These best practices and white papers represent the cooperative efforts of M3AAWG members to provide the industry with recommendations and background information to improve messaging security and protect users. M3AAWG best practices are updated as needed and new documents are added as they become available.
With the advent of International Domain Names, Internationalized Top-Level Domains and Email Address Internationalization there will be an increase in the legitimate usage of Unicode characters and an increase in the potential for its abuse as well. This document provides best practices to curtail the potential Unicode abuse.
Provides background on the use of Unicode characters in the abuse context with a tutorial on the options to curtail that abuse.
Opportunistic encryption is one step in protecting email traffic between messaging providers but it might not be sufficient unless forward secrecy is also employed for the connection. This document explains why forward secrecy is necessary and provides guidance for implementing it.

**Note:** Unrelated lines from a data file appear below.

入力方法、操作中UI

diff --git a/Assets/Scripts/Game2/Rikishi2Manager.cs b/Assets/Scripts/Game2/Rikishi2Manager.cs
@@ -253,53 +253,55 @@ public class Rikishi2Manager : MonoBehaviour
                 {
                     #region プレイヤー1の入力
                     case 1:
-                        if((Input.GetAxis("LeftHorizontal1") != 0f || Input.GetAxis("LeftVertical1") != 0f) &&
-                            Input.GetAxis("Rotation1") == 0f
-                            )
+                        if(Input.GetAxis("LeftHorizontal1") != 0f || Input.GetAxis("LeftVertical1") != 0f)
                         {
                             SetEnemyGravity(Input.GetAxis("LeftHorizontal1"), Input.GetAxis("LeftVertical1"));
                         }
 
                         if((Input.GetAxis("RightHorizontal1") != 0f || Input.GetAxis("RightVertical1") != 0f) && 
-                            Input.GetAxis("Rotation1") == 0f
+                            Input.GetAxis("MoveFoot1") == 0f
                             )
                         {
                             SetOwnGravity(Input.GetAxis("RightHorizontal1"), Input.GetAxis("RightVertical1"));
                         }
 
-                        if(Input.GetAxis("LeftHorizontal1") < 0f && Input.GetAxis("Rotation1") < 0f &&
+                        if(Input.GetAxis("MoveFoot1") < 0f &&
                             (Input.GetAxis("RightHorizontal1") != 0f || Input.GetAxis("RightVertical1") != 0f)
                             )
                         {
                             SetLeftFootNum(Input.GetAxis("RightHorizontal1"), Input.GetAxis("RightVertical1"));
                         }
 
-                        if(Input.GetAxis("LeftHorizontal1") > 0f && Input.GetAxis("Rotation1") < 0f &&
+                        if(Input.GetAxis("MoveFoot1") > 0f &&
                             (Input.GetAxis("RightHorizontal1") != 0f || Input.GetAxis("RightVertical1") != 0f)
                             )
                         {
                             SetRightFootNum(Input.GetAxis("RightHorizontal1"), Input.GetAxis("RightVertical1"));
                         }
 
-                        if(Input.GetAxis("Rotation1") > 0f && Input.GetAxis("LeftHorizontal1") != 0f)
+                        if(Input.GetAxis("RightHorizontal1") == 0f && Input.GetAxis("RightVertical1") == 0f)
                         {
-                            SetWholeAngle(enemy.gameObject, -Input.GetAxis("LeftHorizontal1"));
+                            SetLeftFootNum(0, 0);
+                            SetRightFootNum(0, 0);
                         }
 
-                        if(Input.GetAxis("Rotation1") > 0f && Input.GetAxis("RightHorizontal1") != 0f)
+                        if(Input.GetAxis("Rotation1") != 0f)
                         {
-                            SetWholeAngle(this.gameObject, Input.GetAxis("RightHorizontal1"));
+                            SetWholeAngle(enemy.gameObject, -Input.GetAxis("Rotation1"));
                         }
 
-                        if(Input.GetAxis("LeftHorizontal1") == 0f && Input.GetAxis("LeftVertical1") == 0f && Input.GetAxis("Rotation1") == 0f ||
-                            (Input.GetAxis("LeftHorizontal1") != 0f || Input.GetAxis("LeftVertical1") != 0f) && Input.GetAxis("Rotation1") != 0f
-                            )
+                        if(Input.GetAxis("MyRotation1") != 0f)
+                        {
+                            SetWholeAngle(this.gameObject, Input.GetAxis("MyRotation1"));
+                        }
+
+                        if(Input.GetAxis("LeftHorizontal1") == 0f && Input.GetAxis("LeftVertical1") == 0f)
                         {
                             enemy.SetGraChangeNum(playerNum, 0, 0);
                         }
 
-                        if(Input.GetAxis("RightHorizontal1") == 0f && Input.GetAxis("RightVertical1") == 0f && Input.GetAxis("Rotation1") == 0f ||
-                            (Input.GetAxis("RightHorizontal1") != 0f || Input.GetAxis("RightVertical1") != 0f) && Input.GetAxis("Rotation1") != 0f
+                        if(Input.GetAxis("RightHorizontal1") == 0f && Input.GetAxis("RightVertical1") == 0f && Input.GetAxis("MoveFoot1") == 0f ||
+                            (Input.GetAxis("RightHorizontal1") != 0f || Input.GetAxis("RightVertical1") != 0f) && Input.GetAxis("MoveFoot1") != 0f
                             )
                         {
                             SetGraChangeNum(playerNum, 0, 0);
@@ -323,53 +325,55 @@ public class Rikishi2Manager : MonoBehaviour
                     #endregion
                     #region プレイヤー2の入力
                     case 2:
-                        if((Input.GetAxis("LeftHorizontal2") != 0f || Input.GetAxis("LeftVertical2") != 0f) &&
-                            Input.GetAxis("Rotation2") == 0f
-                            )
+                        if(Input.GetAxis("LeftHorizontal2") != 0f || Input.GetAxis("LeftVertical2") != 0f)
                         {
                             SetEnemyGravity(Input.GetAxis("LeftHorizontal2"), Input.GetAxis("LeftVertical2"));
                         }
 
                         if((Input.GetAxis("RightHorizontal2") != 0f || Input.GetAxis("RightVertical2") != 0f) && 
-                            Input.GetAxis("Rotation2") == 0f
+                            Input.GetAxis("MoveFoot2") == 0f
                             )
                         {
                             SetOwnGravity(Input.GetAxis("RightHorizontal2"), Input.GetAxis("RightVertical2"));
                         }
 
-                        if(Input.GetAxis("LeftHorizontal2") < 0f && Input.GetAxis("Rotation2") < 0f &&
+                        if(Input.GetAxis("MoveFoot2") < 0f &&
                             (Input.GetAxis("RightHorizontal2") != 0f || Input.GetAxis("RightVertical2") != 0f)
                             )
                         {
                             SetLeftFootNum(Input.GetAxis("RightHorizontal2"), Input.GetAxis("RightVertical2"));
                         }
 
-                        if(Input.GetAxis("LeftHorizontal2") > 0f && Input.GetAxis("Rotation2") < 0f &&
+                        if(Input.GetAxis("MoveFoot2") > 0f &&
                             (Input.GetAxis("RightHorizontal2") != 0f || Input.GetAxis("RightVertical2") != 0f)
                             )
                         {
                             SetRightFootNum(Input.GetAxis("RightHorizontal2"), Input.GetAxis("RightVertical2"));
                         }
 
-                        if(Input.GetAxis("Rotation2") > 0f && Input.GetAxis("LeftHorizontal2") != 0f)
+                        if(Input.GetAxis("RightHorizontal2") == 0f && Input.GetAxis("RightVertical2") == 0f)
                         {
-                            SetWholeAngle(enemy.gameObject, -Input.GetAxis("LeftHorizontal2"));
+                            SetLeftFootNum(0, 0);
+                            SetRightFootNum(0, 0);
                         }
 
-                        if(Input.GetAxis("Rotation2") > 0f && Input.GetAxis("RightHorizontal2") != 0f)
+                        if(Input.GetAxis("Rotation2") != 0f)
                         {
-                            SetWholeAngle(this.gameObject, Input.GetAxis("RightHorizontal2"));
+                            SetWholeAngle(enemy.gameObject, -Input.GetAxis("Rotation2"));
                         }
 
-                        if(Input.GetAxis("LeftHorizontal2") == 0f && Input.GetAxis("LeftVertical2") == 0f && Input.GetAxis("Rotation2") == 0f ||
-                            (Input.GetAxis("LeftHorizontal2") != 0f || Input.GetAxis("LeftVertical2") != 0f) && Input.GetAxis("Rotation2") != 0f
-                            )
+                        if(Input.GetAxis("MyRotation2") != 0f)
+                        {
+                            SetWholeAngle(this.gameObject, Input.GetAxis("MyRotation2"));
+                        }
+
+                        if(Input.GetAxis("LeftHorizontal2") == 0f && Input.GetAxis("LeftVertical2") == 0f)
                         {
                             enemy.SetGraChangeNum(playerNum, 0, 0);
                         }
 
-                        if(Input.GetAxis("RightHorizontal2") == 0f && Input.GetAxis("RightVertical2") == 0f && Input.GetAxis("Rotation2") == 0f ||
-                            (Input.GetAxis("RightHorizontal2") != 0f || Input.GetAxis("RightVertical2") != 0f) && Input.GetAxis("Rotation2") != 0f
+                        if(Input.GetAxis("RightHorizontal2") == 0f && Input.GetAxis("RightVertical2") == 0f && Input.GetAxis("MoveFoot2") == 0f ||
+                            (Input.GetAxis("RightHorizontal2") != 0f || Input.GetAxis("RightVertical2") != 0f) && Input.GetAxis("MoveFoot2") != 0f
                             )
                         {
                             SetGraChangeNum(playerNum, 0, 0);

Many organizations and individuals register “parked” domains not meant to either send or receive email traffic. Mailbox providers can authenticate incoming email from these domains quite effectively, provided such domains have the necessary identifiers. This best practices document describes what identifiers can be used to indicate a domain or subdomain that is not meant to send or receive emails. The December 2015 version updates some industry links that changed.
Even though opportunistic encryption protects messages during transmission from sender to receiver, it is still possible for a Man-in-the-Middle (MITM) attacker with a self-signed certificate to impersonate the intended destination. This brief document describes the MITM situation, outlines various methods bad actors can use to conduct MITM attacks, covers components for deterring these attacks and introduces DANE (DNS-based Authentication of Named Entities), a new technology to assist messaging providers in validating they are communicating with an intended destination when using SSL/TLS.